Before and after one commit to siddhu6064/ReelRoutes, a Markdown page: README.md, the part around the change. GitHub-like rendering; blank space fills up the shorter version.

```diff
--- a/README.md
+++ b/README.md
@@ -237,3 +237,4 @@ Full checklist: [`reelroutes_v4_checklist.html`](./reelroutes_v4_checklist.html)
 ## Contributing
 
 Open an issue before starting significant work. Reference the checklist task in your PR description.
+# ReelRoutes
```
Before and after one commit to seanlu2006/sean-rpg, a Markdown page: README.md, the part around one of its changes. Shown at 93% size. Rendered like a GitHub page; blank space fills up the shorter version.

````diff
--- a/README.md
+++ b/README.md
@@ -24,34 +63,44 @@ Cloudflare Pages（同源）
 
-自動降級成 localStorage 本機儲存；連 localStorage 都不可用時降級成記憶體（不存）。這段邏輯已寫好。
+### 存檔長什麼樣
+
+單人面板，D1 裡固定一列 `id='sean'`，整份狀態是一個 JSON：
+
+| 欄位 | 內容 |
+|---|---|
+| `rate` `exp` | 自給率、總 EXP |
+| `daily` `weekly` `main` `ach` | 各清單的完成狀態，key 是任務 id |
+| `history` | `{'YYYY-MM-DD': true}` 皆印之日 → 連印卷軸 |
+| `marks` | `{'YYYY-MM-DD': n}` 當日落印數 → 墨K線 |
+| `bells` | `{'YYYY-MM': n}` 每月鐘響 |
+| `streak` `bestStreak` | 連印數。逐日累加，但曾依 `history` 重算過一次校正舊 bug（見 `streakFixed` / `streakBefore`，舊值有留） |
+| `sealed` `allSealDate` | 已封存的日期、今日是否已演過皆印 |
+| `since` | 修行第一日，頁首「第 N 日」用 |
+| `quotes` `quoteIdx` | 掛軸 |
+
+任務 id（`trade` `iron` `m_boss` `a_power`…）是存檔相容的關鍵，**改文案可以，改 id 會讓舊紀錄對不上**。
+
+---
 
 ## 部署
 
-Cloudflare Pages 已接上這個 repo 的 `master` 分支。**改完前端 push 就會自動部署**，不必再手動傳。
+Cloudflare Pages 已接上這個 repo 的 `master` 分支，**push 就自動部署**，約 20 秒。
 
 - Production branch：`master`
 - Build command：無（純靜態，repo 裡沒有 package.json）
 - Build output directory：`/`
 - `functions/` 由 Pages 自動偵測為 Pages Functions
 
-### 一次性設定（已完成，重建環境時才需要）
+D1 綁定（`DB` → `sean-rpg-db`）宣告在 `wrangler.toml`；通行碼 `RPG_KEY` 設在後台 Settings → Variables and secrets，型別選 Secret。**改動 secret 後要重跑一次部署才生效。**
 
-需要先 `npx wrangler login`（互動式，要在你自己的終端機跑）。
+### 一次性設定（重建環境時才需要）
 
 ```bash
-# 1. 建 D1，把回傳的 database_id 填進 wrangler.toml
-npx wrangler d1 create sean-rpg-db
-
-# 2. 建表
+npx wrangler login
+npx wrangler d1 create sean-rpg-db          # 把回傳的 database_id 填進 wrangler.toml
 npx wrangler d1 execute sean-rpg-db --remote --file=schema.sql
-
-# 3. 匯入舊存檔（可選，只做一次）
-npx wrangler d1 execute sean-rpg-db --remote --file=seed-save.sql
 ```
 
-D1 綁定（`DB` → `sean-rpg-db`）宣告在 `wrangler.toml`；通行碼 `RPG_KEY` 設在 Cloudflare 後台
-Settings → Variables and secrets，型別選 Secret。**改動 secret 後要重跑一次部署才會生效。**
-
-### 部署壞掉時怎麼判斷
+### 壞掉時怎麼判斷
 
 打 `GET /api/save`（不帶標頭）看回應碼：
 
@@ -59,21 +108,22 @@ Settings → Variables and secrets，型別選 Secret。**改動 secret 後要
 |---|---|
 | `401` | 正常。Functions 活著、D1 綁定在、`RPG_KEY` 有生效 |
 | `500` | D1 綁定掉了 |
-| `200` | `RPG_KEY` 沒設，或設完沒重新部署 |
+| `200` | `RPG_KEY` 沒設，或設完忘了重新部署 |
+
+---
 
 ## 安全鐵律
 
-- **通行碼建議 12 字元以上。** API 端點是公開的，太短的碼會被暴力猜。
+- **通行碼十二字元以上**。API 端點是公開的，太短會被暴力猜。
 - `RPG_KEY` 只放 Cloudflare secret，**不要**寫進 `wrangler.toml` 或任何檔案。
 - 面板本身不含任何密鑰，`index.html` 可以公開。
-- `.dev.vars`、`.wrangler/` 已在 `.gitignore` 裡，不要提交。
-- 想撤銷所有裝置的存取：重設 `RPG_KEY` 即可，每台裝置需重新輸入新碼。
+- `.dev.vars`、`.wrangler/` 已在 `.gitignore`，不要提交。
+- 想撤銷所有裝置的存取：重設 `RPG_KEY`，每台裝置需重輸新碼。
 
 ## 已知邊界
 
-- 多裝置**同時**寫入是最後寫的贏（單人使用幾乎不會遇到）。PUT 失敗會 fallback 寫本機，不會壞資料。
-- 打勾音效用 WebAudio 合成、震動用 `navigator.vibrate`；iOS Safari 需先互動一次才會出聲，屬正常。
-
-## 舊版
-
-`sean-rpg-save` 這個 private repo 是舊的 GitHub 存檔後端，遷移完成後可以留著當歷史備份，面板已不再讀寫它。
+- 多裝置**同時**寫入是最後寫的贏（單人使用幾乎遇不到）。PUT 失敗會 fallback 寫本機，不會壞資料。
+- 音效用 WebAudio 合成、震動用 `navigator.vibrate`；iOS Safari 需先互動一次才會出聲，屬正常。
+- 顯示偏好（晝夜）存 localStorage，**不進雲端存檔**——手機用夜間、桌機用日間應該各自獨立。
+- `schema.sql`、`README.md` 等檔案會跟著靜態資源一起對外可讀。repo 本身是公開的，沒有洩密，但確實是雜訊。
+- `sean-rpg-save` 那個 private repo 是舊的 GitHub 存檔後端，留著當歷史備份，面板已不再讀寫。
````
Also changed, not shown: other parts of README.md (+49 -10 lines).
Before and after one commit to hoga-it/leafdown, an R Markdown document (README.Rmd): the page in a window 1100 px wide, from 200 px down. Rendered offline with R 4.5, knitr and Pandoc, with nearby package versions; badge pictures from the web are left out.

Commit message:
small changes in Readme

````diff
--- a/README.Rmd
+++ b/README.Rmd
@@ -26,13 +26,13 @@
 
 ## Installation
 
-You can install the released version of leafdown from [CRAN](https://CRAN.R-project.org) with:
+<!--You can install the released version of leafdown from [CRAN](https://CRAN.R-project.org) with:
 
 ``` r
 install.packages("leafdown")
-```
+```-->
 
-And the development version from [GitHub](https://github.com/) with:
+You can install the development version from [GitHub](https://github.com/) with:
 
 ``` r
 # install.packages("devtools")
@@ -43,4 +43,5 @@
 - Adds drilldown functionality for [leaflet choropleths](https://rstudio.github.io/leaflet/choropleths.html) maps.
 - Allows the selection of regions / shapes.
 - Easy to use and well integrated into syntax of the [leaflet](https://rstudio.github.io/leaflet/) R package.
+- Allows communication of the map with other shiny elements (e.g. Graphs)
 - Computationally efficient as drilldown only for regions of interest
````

====================

**ASSIGNMENT:** All records shown above are to be repeated exactly.

**ANSWER BELOW:**
Before and after one commit to siddhu6064/ReelRoutes, a Markdown page: README.md, the part around the change. GitHub-like rendering; blank space fills up the shorter version.

```diff
--- a/README.md
+++ b/README.md
@@ -237,3 +237,4 @@ Full checklist: [`reelroutes_v4_checklist.html`](./reelroutes_v4_checklist.html)
 ## Contributing
 
 Open an issue before starting significant work. Reference the checklist task in your PR description.
+# ReelRoutes
```
Before and after one commit to seanlu2006/sean-rpg, a Markdown page: README.md, the part around one of its changes. Shown at 93% size. Rendered like a GitHub page; blank space fills up the shorter version.

````diff
--- a/README.md
+++ b/README.md
@@ -24,34 +63,44 @@ Cloudflare Pages（同源）
 
-自動降級成 localStorage 本機儲存；連 localStorage 都不可用時降級成記憶體（不存）。這段邏輯已寫好。
+### 存檔長什麼樣
+
+單人面板，D1 裡固定一列 `id='sean'`，整份狀態是一個 JSON：
+
+| 欄位 | 內容 |
+|---|---|
+| `rate` `exp` | 自給率、總 EXP |
+| `daily` `weekly` `main` `ach` | 各清單的完成狀態，key 是任務 id |
+| `history` | `{'YYYY-MM-DD': true}` 皆印之日 → 連印卷軸 |
+| `marks` | `{'YYYY-MM-DD': n}` 當日落印數 → 墨K線 |
+| `bells` | `{'YYYY-MM': n}` 每月鐘響 |
+| `streak` `bestStreak` | 連印數。逐日累加，但曾依 `history` 重算過一次校正舊 bug（見 `streakFixed` / `streakBefore`，舊值有留） |
+| `sealed` `allSealDate` | 已封存的日期、今日是否已演過皆印 |
+| `since` | 修行第一日，頁首「第 N 日」用 |
+| `quotes` `quoteIdx` | 掛軸 |
+
+任務 id（`trade` `iron` `m_boss` `a_power`…）是存檔相容的關鍵，**改文案可以，改 id 會讓舊紀錄對不上**。
+
+---
 
 ## 部署
 
-Cloudflare Pages 已接上這個 repo 的 `master` 分支。**改完前端 push 就會自動部署**，不必再手動傳。
+Cloudflare Pages 已接上這個 repo 的 `master` 分支，**push 就自動部署**，約 20 秒。
 
 - Production branch：`master`
 - Build command：無（純靜態，repo 裡沒有 package.json）
 - Build output directory：`/`
 - `functions/` 由 Pages 自動偵測為 Pages Functions
 
-### 一次性設定（已完成，重建環境時才需要）
+D1 綁定（`DB` → `sean-rpg-db`）宣告在 `wrangler.toml`；通行碼 `RPG_KEY` 設在後台 Settings → Variables and secrets，型別選 Secret。**改動 secret 後要重跑一次部署才生效。**
 
-需要先 `npx wrangler login`（互動式，要在你自己的終端機跑）。
+### 一次性設定（重建環境時才需要）
 
 ```bash
-# 1. 建 D1，把回傳的 database_id 填進 wrangler.toml
-npx wrangler d1 create sean-rpg-db
-
-# 2. 建表
+npx wrangler login
+npx wrangler d1 create sean-rpg-db          # 把回傳的 database_id 填進 wrangler.toml
 npx wrangler d1 execute sean-rpg-db --remote --file=schema.sql
-
-# 3. 匯入舊存檔（可選，只做一次）
-npx wrangler d1 execute sean-rpg-db --remote --file=seed-save.sql
 ```
 
-D1 綁定（`DB` → `sean-rpg-db`）宣告在 `wrangler.toml`；通行碼 `RPG_KEY` 設在 Cloudflare 後台
-Settings → Variables and secrets，型別選 Secret。**改動 secret 後要重跑一次部署才會生效。**
-
-### 部署壞掉時怎麼判斷
+### 壞掉時怎麼判斷
 
 打 `GET /api/save`（不帶標頭）看回應碼：
 
@@ -59,21 +108,22 @@ Settings → Variables and secrets，型別選 Secret。**改動 secret 後要
 |---|---|
 | `401` | 正常。Functions 活著、D1 綁定在、`RPG_KEY` 有生效 |
 | `500` | D1 綁定掉了 |
-| `200` | `RPG_KEY` 沒設，或設完沒重新部署 |
+| `200` | `RPG_KEY` 沒設，或設完忘了重新部署 |
+
+---
 
 ## 安全鐵律
 
-- **通行碼建議 12 字元以上。** API 端點是公開的，太短的碼會被暴力猜。
+- **通行碼十二字元以上**。API 端點是公開的，太短會被暴力猜。
 - `RPG_KEY` 只放 Cloudflare secret，**不要**寫進 `wrangler.toml` 或任何檔案。
 - 面板本身不含任何密鑰，`index.html` 可以公開。
-- `.dev.vars`、`.wrangler/` 已在 `.gitignore` 裡，不要提交。
-- 想撤銷所有裝置的存取：重設 `RPG_KEY` 即可，每台裝置需重新輸入新碼。
+- `.dev.vars`、`.wrangler/` 已在 `.gitignore`，不要提交。
+- 想撤銷所有裝置的存取：重設 `RPG_KEY`，每台裝置需重輸新碼。
 
 ## 已知邊界
 
-- 多裝置**同時**寫入是最後寫的贏（單人使用幾乎不會遇到）。PUT 失敗會 fallback 寫本機，不會壞資料。
-- 打勾音效用 WebAudio 合成、震動用 `navigator.vibrate`；iOS Safari 需先互動一次才會出聲，屬正常。
-
-## 舊版
-
-`sean-rpg-save` 這個 private repo 是舊的 GitHub 存檔後端，遷移完成後可以留著當歷史備份，面板已不再讀寫它。
+- 多裝置**同時**寫入是最後寫的贏（單人使用幾乎遇不到）。PUT 失敗會 fallback 寫本機，不會壞資料。
+- 音效用 WebAudio 合成、震動用 `navigator.vibrate`；iOS Safari 需先互動一次才會出聲，屬正常。
+- 顯示偏好（晝夜）存 localStorage，**不進雲端存檔**——手機用夜間、桌機用日間應該各自獨立。
+- `schema.sql`、`README.md` 等檔案會跟著靜態資源一起對外可讀。repo 本身是公開的，沒有洩密，但確實是雜訊。
+- `sean-rpg-save` 那個 private repo 是舊的 GitHub 存檔後端，留著當歷史備份，面板已不再讀寫。
````
Also changed, not shown: other parts of README.md (+49 -10 lines).
Before and after one commit to hoga-it/leafdown, an R Markdown document (README.Rmd): the page in a window 1100 px wide, from 200 px down. Rendered offline with R 4.5, knitr and Pandoc, with nearby package versions; badge pictures from the web are left out.

Commit message:
small changes in Readme

````diff
--- a/README.Rmd
+++ b/README.Rmd
@@ -26,13 +26,13 @@
 
 ## Installation
 
-You can install the released version of leafdown from [CRAN](https://CRAN.R-project.org) with:
+<!--You can install the released version of leafdown from [CRAN](https://CRAN.R-project.org) with:
 
 ``` r
 install.packages("leafdown")
-```
+```-->
 
-And the development version from [GitHub](https://github.com/) with:
+You can install the development version from [GitHub](https://github.com/) with:
 
 ``` r
 # install.packages("devtools")
@@ -43,4 +43,5 @@
 - Adds drilldown functionality for [leaflet choropleths](https://rstudio.github.io/leaflet/choropleths.html) maps.
 - Allows the selection of regions / shapes.
 - Easy to use and well integrated into syntax of the [leaflet](https://rstudio.github.io/leaflet/) R package.
+- Allows communication of the map with other shiny elements (e.g. Graphs)
 - Computationally efficient as drilldown only for regions of interest
````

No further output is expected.